A landmark tax case watched by Google, Apple, Facebook, and other tech giants concerning assets shifted overseas reached the Supreme Court on Monday.
Intel-owned Altera Corp. is appealing its loss in the U.S. Court of Appeals for the Ninth Circuit over the validity of Internal Revenue Service regulations that force companies to include stock-option compensation among the assets that are valued for U.S. tax purposes when multinationals shift their intangible assets abroad. Stock-option compensation gives employees the right to purchase a company’s stock at a specified price in the future.
“This is a clear case of administrative agency over-reaching,” Altera’s petition to the high court said. “The agency purported to apply a longstanding tax-law standard (the arm’s length standard), but provided no evidence to satisfy that standard.”
Google LLC, Apple Inc., and Facebook Inc. are among those that have argued that the appeals decision upholding the regulations threatens “the hard-won but fragile international consensus on treatment of hundreds of billions of dollars of intercompany payments.”
The case arose after Altera excluded the stock-based compensation it paid to employees who were engaged in research and development in 2004 to 2007—before Intel acquired Altera—from the costs covered by an agreement with a Cayman Islands subsidiary.

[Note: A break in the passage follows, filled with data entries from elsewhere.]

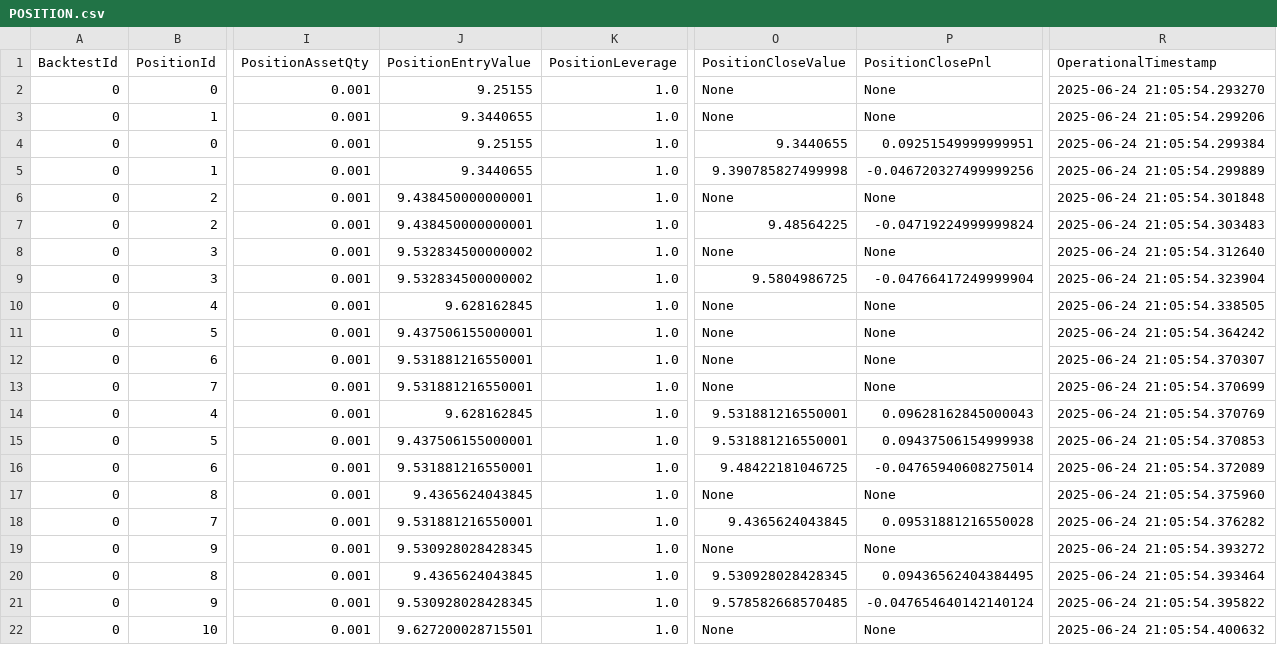
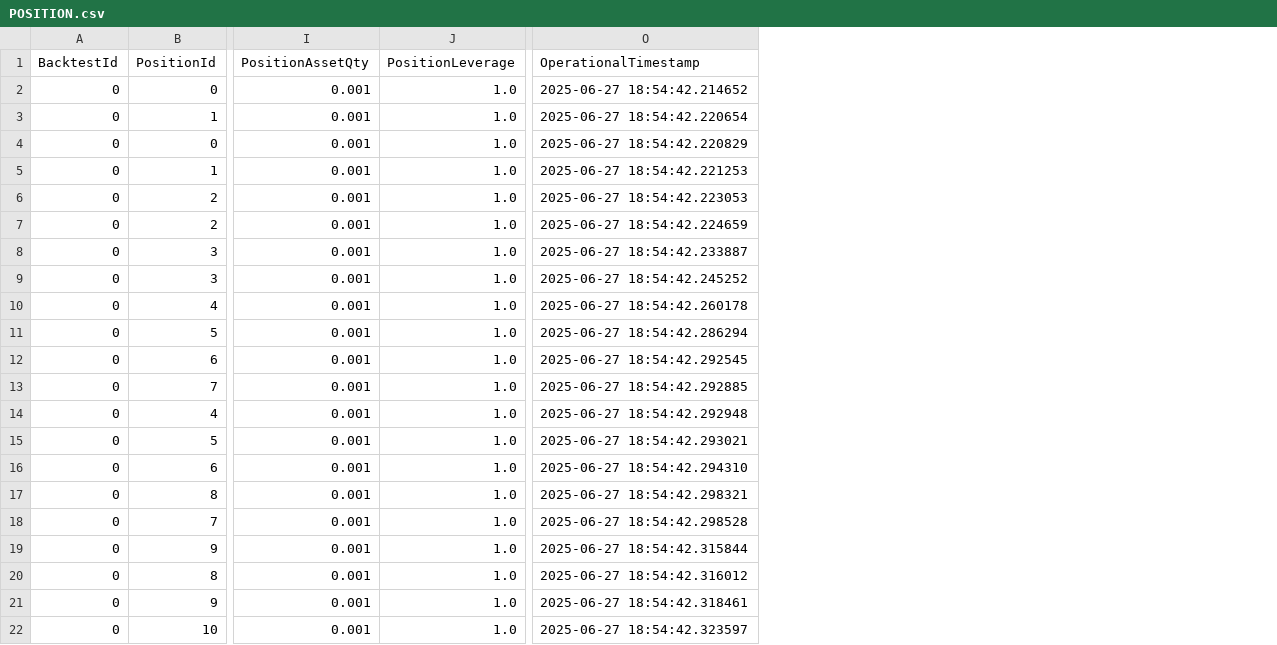
Before and after one commit to InfoFlower/Grid_Trading, a CSV file: src/OPE_V2/data/BACKTEST_OPE_DATA/POSITION.csv, drawn as a sheet; only a part is shown, gaps mark what is left out; removed rows and columns are numbered as before the commit, all else as after; the diff names each change by its address in the sheet, - before the commit and + after, or states it on an @@ line.

Commit message:
Supp. champs ds ORDER et POSITION adaptation SOCLE

```diff
--- a/src/OPE_V2/data/BACKTEST_OPE_DATA/POSITION.csv
+++ b/src/OPE_V2/data/BACKTEST_OPE_DATA/POSITION.csv
-column J (PositionEntryValue), rows 2-22: 9.25155 | 9.3440655 | 9.25155 | 9.3440655 | 9.438450000000001 | 9.438450000000001 | 9.532834500000002 | 9.532834500000002 | 9.628162845 | 9.437506155000001 | 9.531881216550001 | 9.531881216550001 | 9.628162845 | 9.437506155000001 | 9.531881216550001 | 9.4365624043845 | 9.531881216550001 | 9.530928028428345 | 9.4365624043845 | 9.530928028428345 | 9.627200028715501
-column O (PositionCloseValue), rows 2-22: None | None | 9.3440655 | 9.390785827499998 | None | 9.48564225 | None | 9.5804986725 | None | None | None | None | 9.531881216550001 | 9.531881216550001 | 9.48422181046725 | None | 9.4365624043845 | None | 9.530928028428345 | 9.578582668570485 | None
-column P (PositionClosePnl), rows 2-22: None | None | 0.09251549999999951 | -0.046720327499999256 | None | -0.04719224999999824 | None | -0.04766417249999904 | None | None | None | None | 0.09628162845000043 | 0.09437506154999938 | -0.04765940608275014 | None | 0.09531881216550028 | None | 0.09436562404384495 | -0.047654640142140124 | None
-O2 (OperationalTimestamp): 2025-06-24 21:05:54.293270
+O2 (OperationalTimestamp): 2025-06-27 18:54:42.214652
-O3 (OperationalTimestamp): 2025-06-24 21:05:54.299206
+O3 (OperationalTimestamp): 2025-06-27 18:54:42.220654
-O4 (OperationalTimestamp): 2025-06-24 21:05:54.299384
+O4 (OperationalTimestamp): 2025-06-27 18:54:42.220829
-O5 (OperationalTimestamp): 2025-06-24 21:05:54.299889
+O5 (OperationalTimestamp): 2025-06-27 18:54:42.221253
-O6 (OperationalTimestamp): 2025-06-24 21:05:54.301848
+O6 (OperationalTimestamp): 2025-06-27 18:54:42.223053
-O7 (OperationalTimestamp): 2025-06-24 21:05:54.303483
+O7 (OperationalTimestamp): 2025-06-27 18:54:42.224659
-O8 (OperationalTimestamp): 2025-06-24 21:05:54.312640
+O8 (OperationalTimestamp): 2025-06-27 18:54:42.233887
-O9 (OperationalTimestamp): 2025-06-24 21:05:54.323904
+O9 (OperationalTimestamp): 2025-06-27 18:54:42.245252
-O10 (OperationalTimestamp): 2025-06-24 21:05:54.338505
+O10 (OperationalTimestamp): 2025-06-27 18:54:42.260178
-O11 (OperationalTimestamp): 2025-06-24 21:05:54.364242
+O11 (OperationalTimestamp): 2025-06-27 18:54:42.286294
-O12 (OperationalTimestamp): 2025-06-24 21:05:54.370307
+O12 (OperationalTimestamp): 2025-06-27 18:54:42.292545
-O13 (OperationalTimestamp): 2025-06-24 21:05:54.370699
+O13 (OperationalTimestamp): 2025-06-27 18:54:42.292885
-O14 (OperationalTimestamp): 2025-06-24 21:05:54.370769
+O14 (OperationalTimestamp): 2025-06-27 18:54:42.292948
-O15 (OperationalTimestamp): 2025-06-24 21:05:54.370853
+O15 (OperationalTimestamp): 2025-06-27 18:54:42.293021
-O16 (OperationalTimestamp): 2025-06-24 21:05:54.372089
+O16 (OperationalTimestamp): 2025-06-27 18:54:42.294310
-O17 (OperationalTimestamp): 2025-06-24 21:05:54.375960
+O17 (OperationalTimestamp): 2025-06-27 18:54:42.298321
-O18 (OperationalTimestamp): 2025-06-24 21:05:54.376282
+O18 (OperationalTimestamp): 2025-06-27 18:54:42.298528
-O19 (OperationalTimestamp): 2025-06-24 21:05:54.393272
+O19 (OperationalTimestamp): 2025-06-27 18:54:42.315844
-O20 (OperationalTimestamp): 2025-06-24 21:05:54.393464
+O20 (OperationalTimestamp): 2025-06-27 18:54:42.316012
-O21 (OperationalTimestamp): 2025-06-24 21:05:54.395822
+O21 (OperationalTimestamp): 2025-06-27 18:54:42.318461
-O22 (OperationalTimestamp): 2025-06-24 21:05:54.400632
+O22 (OperationalTimestamp): 2025-06-27 18:54:42.323597
```
Also changed, not shown: src/OPE_V2/data/BACKTEST_OPE_DATA/BACKTEST.csv, src/OPE_V2/data/BACKTEST_OPE_DATA/ORDER.csv, 4 other files.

The pair had agreed to share the risks and costs of research and development after Altera licensed the affiliate to use and exploit its intangible property outside of the U.S. and Canada.
The IRS concluded that under its regulations the compensation needed to be included in the agreement, leading to a reallocation of more than $100 million in income from the affiliate to Altera.
Altera has argued that the IRS violated requirements under the Administrative Procedure Act because, after giving notice of its proposed regulations, it didn’t respond to significant comments that pointed to transactions between actual entities that weren’t part of the same multinational company or otherwise related and nonetheless also didn’t share the costs of such compensation.
In a 2-1 decision, the three-judge Ninth Circuit panel held that it is “uncontroversial today” that stock options should be treated as accounting costs in these transactions and that the IRS didn’t need to respond to the comments after the Treasury Department decided to dispense with the “arm’s-length standard,” where it analyzes comparable transactions between unrelated parties, in situations where there weren’t actual comparable transactions.
Earlier, the U.S. Tax Court had ruled unanimously in favor of Altera.
The case is Altera Corp. v. Comm’r, U.S., 2/10/20.